Letter: Analyzing Traffic Fatalities
To the Editor:
I read with interest the Dec. 31 article “Granite State’s Traffic Deaths Rise 20 Percent” because I, too, am concerned with the increase of traffic deaths. I was, however, appalled by the comment regarding motorcycles: “Remove the motorcycle crashes, and the statistics showed a continuation of a downward trend.”
What? Is this for real? Do motorcycles not count as a motor vehicle? Are the deaths of those drivers/passengers less important or tragic? Tell that to the spouse, fiancé, family members or even the witnesses to these accidents — that if we subtract their deaths, New Hampshire’s numbers won’t seem as unfortunate?
I understand that motorcyclists were out as early as March in 2012, but it should also be taken into account that these would have been people who had their licenses and some experience with motorcycle driving because at this time, new motorcycle riders wouldn’t have yet taken a class, taken their new test or purchased a bike to be out that early in the year. Maybe Peter Thompson, coordinator of the New Hampshire Highway Safety Agency, should have taken into account that the traffic death rate wouldn’t have been so bad if we he had taken out all the drivers who were driving minivans? Or the vehicles that had more than one occupant? Or the vehicles that had teen drivers? Or those deaths with elderly drivers involved? Or the vehicles that were on an interstate? If we hadn’t counted interstate deaths, for example, the numbers would have shown a significant downward trend.
The traffic death numbers show just that — traffic deaths. How dare someone insinuate that the reason the numbers are high is because of motorcycles? You could attribute some of the rise in motorcycle accidents to there being more on the road because they get better mileage than do cars, trucks, SUVs or vans.
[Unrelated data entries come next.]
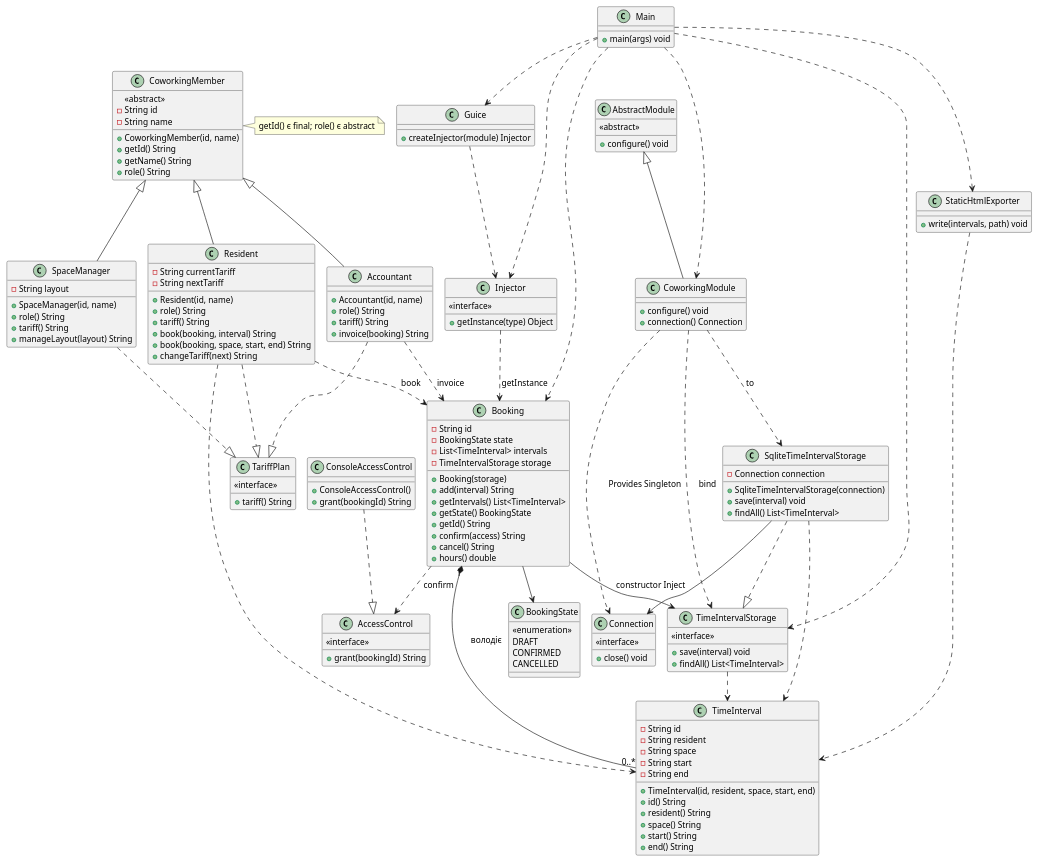
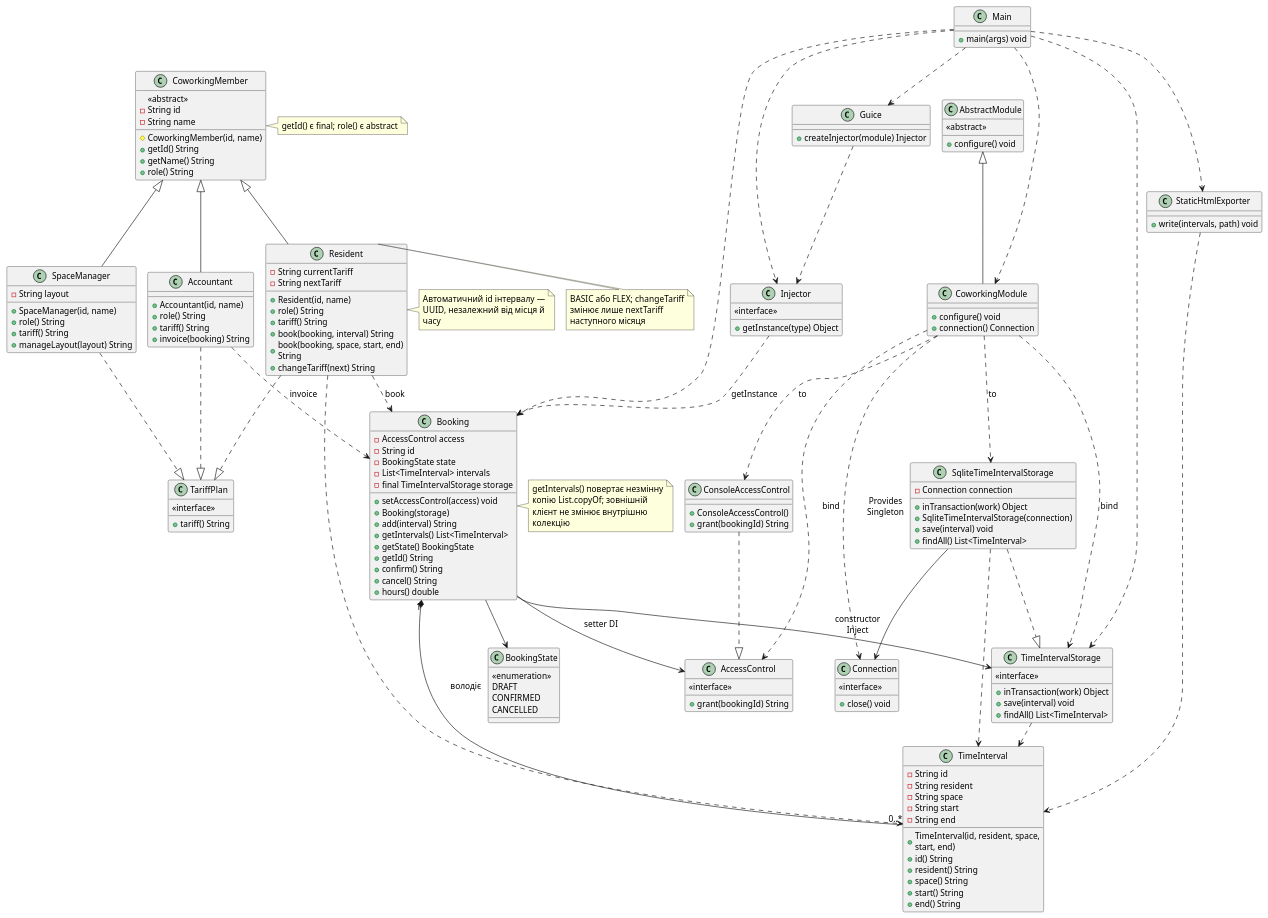
The diagram in docs/class-print.puml (auulina21/coworking-19), drawn with PlantUML before and after one commit. The commit also changed 42 other files, not shown here.

```diff
--- a/docs/class-print.puml
+++ b/docs/class-print.puml
@@ -1,153 +1,168 @@
 @startuml
 !pragma layout smetana
 skinparam defaultFontName Arial
 skinparam defaultFontSize 13
+skinparam maxMessageSize 85
+skinparam wrapWidth 220
 skinparam nodesep 35
 skinparam ranksep 45
 class CoworkingMember {
   <<abstract>>
   -String id
   -String name
-  +CoworkingMember(id, name)
+  #CoworkingMember(id, name)
   +getId() String
   +getName() String
   +role() String
 }
 class TariffPlan {
   <<interface>>
   +tariff() String
 }
 class Resident {
   -String currentTariff
   -String nextTariff
   +Resident(id, name)
   +role() String
   +tariff() String
   +book(booking, interval) String
   +book(booking, space, start, end) String
   +changeTariff(next) String
 }
 class SpaceManager {
   -String layout
   +SpaceManager(id, name)
   +role() String
   +tariff() String
   +manageLayout(layout) String
 }
 class Accountant {
   +Accountant(id, name)
   +role() String
   +tariff() String
   +invoice(booking) String
 }
 class TimeInterval {
   -String id
   -String resident
   -String space
   -String start
   -String end
   +TimeInterval(id, resident, space, start, end)
   +id() String
   +resident() String
   +space() String
   +start() String
   +end() String
 }
 class BookingState {
   <<enumeration>>
   DRAFT
   CONFIRMED
   CANCELLED
 }
 class Booking {
+  -AccessControl access
+  +setAccessControl(access) void
   -String id
   -BookingState state
   -List<TimeInterval> intervals
-  -TimeIntervalStorage storage
+  -final TimeIntervalStorage storage
   +Booking(storage)
   +add(interval) String
   +getIntervals() List<TimeInterval>
   +getState() BookingState
   +getId() String
-  +confirm(access) String
+  +confirm() String
   +cancel() String
   +hours() double
 }
 class AccessControl {
   <<interface>>
   +grant(bookingId) String
 }
 class ConsoleAccessControl {
   +ConsoleAccessControl()
   +grant(bookingId) String
 }
 class TimeIntervalStorage {
+  +inTransaction(work) Object
   <<interface>>
   +save(interval) void
   +findAll() List<TimeInterval>
 }
 class SqliteTimeIntervalStorage {
+  +inTransaction(work) Object
   -Connection connection
   +SqliteTimeIntervalStorage(connection)
   +save(interval) void
   +findAll() List<TimeInterval>
 }
 class CoworkingModule {
   +configure() void
   +connection() Connection
 }
 class AbstractModule {
   <<abstract>>
   +configure() void
 }
 class Injector {
   <<interface>>
   +getInstance(type) Object
 }
 class Guice {
   +createInjector(module) Injector
 }
 class Connection {
   <<interface>>
   +close() void
 }
 class Main {
   +main(args) void
 }
 class StaticHtmlExporter {
   +write(intervals, path) void
 }
 CoworkingMember <|-- Resident
 CoworkingMember <|-- SpaceManager
 CoworkingMember <|-- Accountant
 Resident ..|> TariffPlan
 SpaceManager ..|> TariffPlan
 Accountant ..|> TariffPlan
 Booking "1" *-- "0..*" TimeInterval : володіє
 Booking --> BookingState
-Booking ..> AccessControl : confirm
+Booking --> AccessControl : setter DI
 ConsoleAccessControl ..|> AccessControl
 Resident ..> Booking : book
 Resident ..> TimeInterval
 Accountant ..> Booking : invoice
 Booking --> TimeIntervalStorage : constructor Inject
 TimeIntervalStorage ..> TimeInterval
 SqliteTimeIntervalStorage ..|> TimeIntervalStorage
 SqliteTimeIntervalStorage --> Connection
 SqliteTimeIntervalStorage ..> TimeInterval
 AbstractModule <|-- CoworkingModule
 CoworkingModule ..> TimeIntervalStorage : bind
 CoworkingModule ..> SqliteTimeIntervalStorage : to
 CoworkingModule ..> Connection : Provides Singleton
 Main ..> Guice
 Main ..> CoworkingModule
 Main ..> Injector
 Injector ..> Booking : getInstance
 Guice ..> Injector
 Main ..> Booking
 Main ..> StaticHtmlExporter
 StaticHtmlExporter ..> TimeInterval
 Main ..> TimeIntervalStorage
 
 note right of CoworkingMember : getId() є final; role() є abstract
+
+note right of Resident : BASIC або FLEX; changeTariff змінює лише nextTariff наступного місяця
+
+CoworkingModule ..> AccessControl : bind
+CoworkingModule ..> ConsoleAccessControl : to
+
+note right of Resident : Автоматичний id інтервалу — UUID, незалежний від місця й часу
+
+note right of Booking : getIntervals() повертає незмінну копію List.copyOf; зовнішній клієнт не змінює внутрішню колекцію
 @enduml
```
I understand researching and investigating the causes of the increase, but to even suggest that motorcycles are the lone reason for the increase is ludicrous.